[Start of Attachment]

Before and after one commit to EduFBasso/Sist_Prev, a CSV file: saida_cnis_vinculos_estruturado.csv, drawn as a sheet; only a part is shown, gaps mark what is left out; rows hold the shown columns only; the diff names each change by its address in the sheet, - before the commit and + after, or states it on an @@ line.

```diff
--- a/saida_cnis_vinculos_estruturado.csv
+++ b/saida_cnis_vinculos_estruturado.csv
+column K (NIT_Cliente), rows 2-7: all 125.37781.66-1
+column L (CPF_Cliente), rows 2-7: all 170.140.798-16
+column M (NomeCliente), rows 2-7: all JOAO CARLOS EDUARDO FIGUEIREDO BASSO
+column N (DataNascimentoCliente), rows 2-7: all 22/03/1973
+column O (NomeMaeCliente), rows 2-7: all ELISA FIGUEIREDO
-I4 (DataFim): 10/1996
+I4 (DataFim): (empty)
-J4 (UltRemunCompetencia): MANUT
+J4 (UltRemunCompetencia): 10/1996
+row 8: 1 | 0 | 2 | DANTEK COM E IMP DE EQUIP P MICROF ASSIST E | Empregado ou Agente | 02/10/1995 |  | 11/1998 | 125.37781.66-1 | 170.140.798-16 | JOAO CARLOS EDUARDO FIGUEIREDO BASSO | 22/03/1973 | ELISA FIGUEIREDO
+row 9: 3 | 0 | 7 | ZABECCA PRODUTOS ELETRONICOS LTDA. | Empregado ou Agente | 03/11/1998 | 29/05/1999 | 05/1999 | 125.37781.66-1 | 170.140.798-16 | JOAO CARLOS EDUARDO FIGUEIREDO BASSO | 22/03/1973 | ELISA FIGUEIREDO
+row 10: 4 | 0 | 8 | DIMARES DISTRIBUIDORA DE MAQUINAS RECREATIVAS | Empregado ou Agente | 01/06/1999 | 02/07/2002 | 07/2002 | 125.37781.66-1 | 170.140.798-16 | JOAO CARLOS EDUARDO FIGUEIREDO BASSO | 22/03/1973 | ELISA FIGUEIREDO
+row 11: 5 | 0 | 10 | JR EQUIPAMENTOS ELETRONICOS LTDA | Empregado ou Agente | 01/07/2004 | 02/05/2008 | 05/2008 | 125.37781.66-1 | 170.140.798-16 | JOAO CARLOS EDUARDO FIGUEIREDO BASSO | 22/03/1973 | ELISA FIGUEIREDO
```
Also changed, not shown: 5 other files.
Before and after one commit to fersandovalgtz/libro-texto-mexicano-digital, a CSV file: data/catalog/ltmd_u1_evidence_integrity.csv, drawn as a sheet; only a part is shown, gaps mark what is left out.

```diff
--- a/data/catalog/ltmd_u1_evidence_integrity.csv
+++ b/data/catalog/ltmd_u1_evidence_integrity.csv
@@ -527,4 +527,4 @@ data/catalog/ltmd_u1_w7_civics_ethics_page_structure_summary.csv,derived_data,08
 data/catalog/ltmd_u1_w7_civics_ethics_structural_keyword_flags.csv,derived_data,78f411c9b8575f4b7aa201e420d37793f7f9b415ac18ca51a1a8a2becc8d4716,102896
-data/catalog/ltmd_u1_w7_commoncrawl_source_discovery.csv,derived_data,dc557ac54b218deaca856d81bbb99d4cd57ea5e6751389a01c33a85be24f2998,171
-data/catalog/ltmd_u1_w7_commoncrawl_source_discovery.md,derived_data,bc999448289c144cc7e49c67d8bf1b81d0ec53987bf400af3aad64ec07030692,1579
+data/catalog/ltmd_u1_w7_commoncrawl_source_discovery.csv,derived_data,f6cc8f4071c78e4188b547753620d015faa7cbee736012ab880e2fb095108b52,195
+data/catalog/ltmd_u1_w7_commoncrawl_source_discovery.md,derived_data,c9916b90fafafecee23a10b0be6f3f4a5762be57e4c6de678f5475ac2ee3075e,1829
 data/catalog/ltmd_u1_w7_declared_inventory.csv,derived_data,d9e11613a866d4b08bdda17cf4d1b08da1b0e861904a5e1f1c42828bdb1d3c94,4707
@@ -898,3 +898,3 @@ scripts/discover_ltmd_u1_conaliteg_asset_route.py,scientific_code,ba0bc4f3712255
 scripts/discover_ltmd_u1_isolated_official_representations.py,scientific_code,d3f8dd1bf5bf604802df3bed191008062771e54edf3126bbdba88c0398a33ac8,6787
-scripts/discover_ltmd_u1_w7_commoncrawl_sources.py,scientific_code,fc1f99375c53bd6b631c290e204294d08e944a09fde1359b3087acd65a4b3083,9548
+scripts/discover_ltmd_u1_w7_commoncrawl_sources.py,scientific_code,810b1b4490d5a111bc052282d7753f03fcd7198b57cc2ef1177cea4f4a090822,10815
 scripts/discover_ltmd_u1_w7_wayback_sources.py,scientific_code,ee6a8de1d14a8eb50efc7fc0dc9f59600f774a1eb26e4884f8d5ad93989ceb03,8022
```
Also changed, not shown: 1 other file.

[End of Attachment]

## Work item:
Every single line of the listing must be retyped exactly.

## Answer for the task:
Before and after one commit to EduFBasso/Sist_Prev, a CSV file: saida_cnis_vinculos_estruturado.csv, drawn as a sheet; only a part is shown, gaps mark what is left out; rows hold the shown columns only; the diff names each change by its address in the sheet, - before the commit and + after, or states it on an @@ line.

```diff
--- a/saida_cnis_vinculos_estruturado.csv
+++ b/saida_cnis_vinculos_estruturado.csv
+column K (NIT_Cliente), rows 2-7: all 125.37781.66-1
+column L (CPF_Cliente), rows 2-7: all 170.140.798-16
+column M (NomeCliente), rows 2-7: all JOAO CARLOS EDUARDO FIGUEIREDO BASSO
+column N (DataNascimentoCliente), rows 2-7: all 22/03/1973
+column O (NomeMaeCliente), rows 2-7: all ELISA FIGUEIREDO
-I4 (DataFim): 10/1996
+I4 (DataFim): (empty)
-J4 (UltRemunCompetencia): MANUT
+J4 (UltRemunCompetencia): 10/1996
+row 8: 1 | 0 | 2 | DANTEK COM E IMP DE EQUIP P MICROF ASSIST E | Empregado ou Agente | 02/10/1995 |  | 11/1998 | 125.37781.66-1 | 170.140.798-16 | JOAO CARLOS EDUARDO FIGUEIREDO BASSO | 22/03/1973 | ELISA FIGUEIREDO
+row 9: 3 | 0 | 7 | ZABECCA PRODUTOS ELETRONICOS LTDA. | Empregado ou Agente | 03/11/1998 | 29/05/1999 | 05/1999 | 125.37781.66-1 | 170.140.798-16 | JOAO CARLOS EDUARDO FIGUEIREDO BASSO | 22/03/1973 | ELISA FIGUEIREDO
+row 10: 4 | 0 | 8 | DIMARES DISTRIBUIDORA DE MAQUINAS RECREATIVAS | Empregado ou Agente | 01/06/1999 | 02/07/2002 | 07/2002 | 125.37781.66-1 | 170.140.798-16 | JOAO CARLOS EDUARDO FIGUEIREDO BASSO | 22/03/1973 | ELISA FIGUEIREDO
+row 11: 5 | 0 | 10 | JR EQUIPAMENTOS ELETRONICOS LTDA | Empregado ou Agente | 01/07/2004 | 02/05/2008 | 05/2008 | 125.37781.66-1 | 170.140.798-16 | JOAO CARLOS EDUARDO FIGUEIREDO BASSO | 22/03/1973 | ELISA FIGUEIREDO
```
Also changed, not shown: 5 other files.
Before and after one commit to fersandovalgtz/libro-texto-mexicano-digital, a CSV file: data/catalog/ltmd_u1_evidence_integrity.csv, drawn as a sheet; only a part is shown, gaps mark what is left out.

```diff
--- a/data/catalog/ltmd_u1_evidence_integrity.csv
+++ b/data/catalog/ltmd_u1_evidence_integrity.csv
@@ -527,4 +527,4 @@ data/catalog/ltmd_u1_w7_civics_ethics_page_structure_summary.csv,derived_data,08
 data/catalog/ltmd_u1_w7_civics_ethics_structural_keyword_flags.csv,derived_data,78f411c9b8575f4b7aa201e420d37793f7f9b415ac18ca51a1a8a2becc8d4716,102896
-data/catalog/ltmd_u1_w7_commoncrawl_source_discovery.csv,derived_data,dc557ac54b218deaca856d81bbb99d4cd57ea5e6751389a01c33a85be24f2998,171
-data/catalog/ltmd_u1_w7_commoncrawl_source_discovery.md,derived_data,bc999448289c144cc7e49c67d8bf1b81d0ec53987bf400af3aad64ec07030692,1579
+data/catalog/ltmd_u1_w7_commoncrawl_source_discovery.csv,derived_data,f6cc8f4071c78e4188b547753620d015faa7cbee736012ab880e2fb095108b52,195
+data/catalog/ltmd_u1_w7_commoncrawl_source_discovery.md,derived_data,c9916b90fafafecee23a10b0be6f3f4a5762be57e4c6de678f5475ac2ee3075e,1829
 data/catalog/ltmd_u1_w7_declared_inventory.csv,derived_data,d9e11613a866d4b08bdda17cf4d1b08da1b0e861904a5e1f1c42828bdb1d3c94,4707
@@ -898,3 +898,3 @@ scripts/discover_ltmd_u1_conaliteg_asset_route.py,scientific_code,ba0bc4f3712255
 scripts/discover_ltmd_u1_isolated_official_representations.py,scientific_code,d3f8dd1bf5bf604802df3bed191008062771e54edf3126bbdba88c0398a33ac8,6787
-scripts/discover_ltmd_u1_w7_commoncrawl_sources.py,scientific_code,fc1f99375c53bd6b631c290e204294d08e944a09fde1359b3087acd65a4b3083,9548
+scripts/discover_ltmd_u1_w7_commoncrawl_sources.py,scientific_code,810b1b4490d5a111bc052282d7753f03fcd7198b57cc2ef1177cea4f4a090822,10815
 scripts/discover_ltmd_u1_w7_wayback_sources.py,scientific_code,ee6a8de1d14a8eb50efc7fc0dc9f59600f774a1eb26e4884f8d5ad93989ceb03,8022
```
Also changed, not shown: 1 other file.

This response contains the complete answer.